Nothing is more nerve wracking than the wait for the bus (usually a couple of hours on the edge of a road by some bins), and the same questions circle our minds every time: will we be sitting near each other? Will the air con work? Will my neighbour be a vomiter? What time will we arrive – 4am? 1pm? (Both equally possible.) Why do they demand punctuality from us when it’s so hard to achieve themselves? Will they have toilets on board, or should I go to the toilet just one more time? And lastly, why do I still have some hope that it won’t be that bad? It will be.
The food here is incredible and the Friends Restaurant is unsurprisingly rated at number one on Trip Advisor for places to eat in Phnom Penh. Whilst we were guilt ridden by our calorie consumption of this exquisite Asian tapas, this was outweighed by our money going towards such a good cause…
The restaurant concept
Sundried tomato hummus on crispy wanton wrappers – we could have easily eaten 100 of these
*Please note that this post contains some disturbing images. We’ve used them only to further explain our experiences and not to intentionally distress anyone.*
One of the driving forces behind our desire to travel was to experience different cultures and learn about the countries that we wanted to visit. As sad and depressing as our day spent at the prison and Killing Fields was, it was completely moving, educational and left us feeling that we understood Cambodia and its history fractionally better.
Often listed as one of the 7 wonders of the world, we visited this stunning architectural and spiritual feat at 5.30am to see the sunrise. Typically we chose one of the cloudiest days we’ve experienced in SE Asia, so there was none of the infamous ‘red glow’, but it was still insanely beautiful. Something you have to see in your lifetime.
Charlotte’s dad claimed the 8th wonder was us getting up at 5am. Though disgruntled we were inclined to agree.
If you’re looking for somewhere to stay near the centre of Siem Reap for less than three dollars a night, we found a hostel that’s a little bit different. With only a couple of very large rooms in a wooden hut with mattresses on the floor, staying at Mangolo felt more like a huge sleepover in a tree house than a budget hostel.
The reception, bar and social area are all outside (bring insect repellant) and are friendly and welcoming. The manager organised a great tuk tuk driver to take us to see the sunrise over Angkor Wat, even though we only asked the evening before.

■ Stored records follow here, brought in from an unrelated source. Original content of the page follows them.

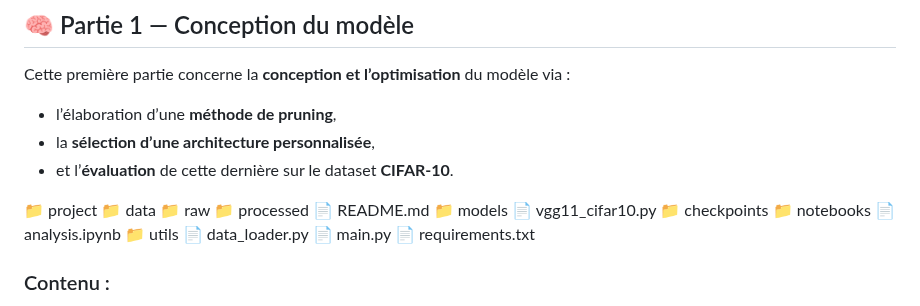
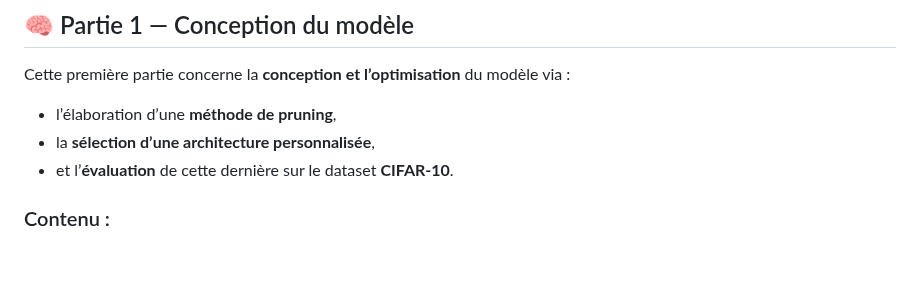
Before and after one commit to josselinteste/projet_es_ia_embarquee_CHALIN_TESTE, a Markdown page: README.md, the part around the change. GitHub-like rendering; blank space fills up the shorter version.

Commit message:
Update README to remove project structure details
Removed project structure section from README.

```diff
--- a/README.md
+++ b/README.md
@@ -12,23 +12,6 @@ Cette première partie concerne la **conception et l’optimisation** du modèle
 - l’élaboration d’une **méthode de pruning**,
 - la **sélection d’une architecture personnalisée**,
 - et l’**évaluation** de cette dernière sur le dataset **CIFAR-10**.
-
-📁 project
-  📁 data
-    📁 raw
-    📁 processed
-    📄 README.md
-  📁 models
-    📄 vgg11_cifar10.py
-    📁 checkpoints
-  📁 notebooks
-    📄 analysis.ipynb
-  📁 utils
-    📄 data_loader.py
-  📄 main.py
-  📄 requirements.txt
-
-
 
 ### Contenu :
 - **`Pruning.pdf`** — rapport détaillant la méthode de pruning et les choix d’architecture du nouveau modèle ;  (dossier *Pruning*)
```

The bar was an easy place to meet other travellers too. There are comfy hammocks and mats on the floor, creating loads of space to hang out, and the WiFi is strong throughout.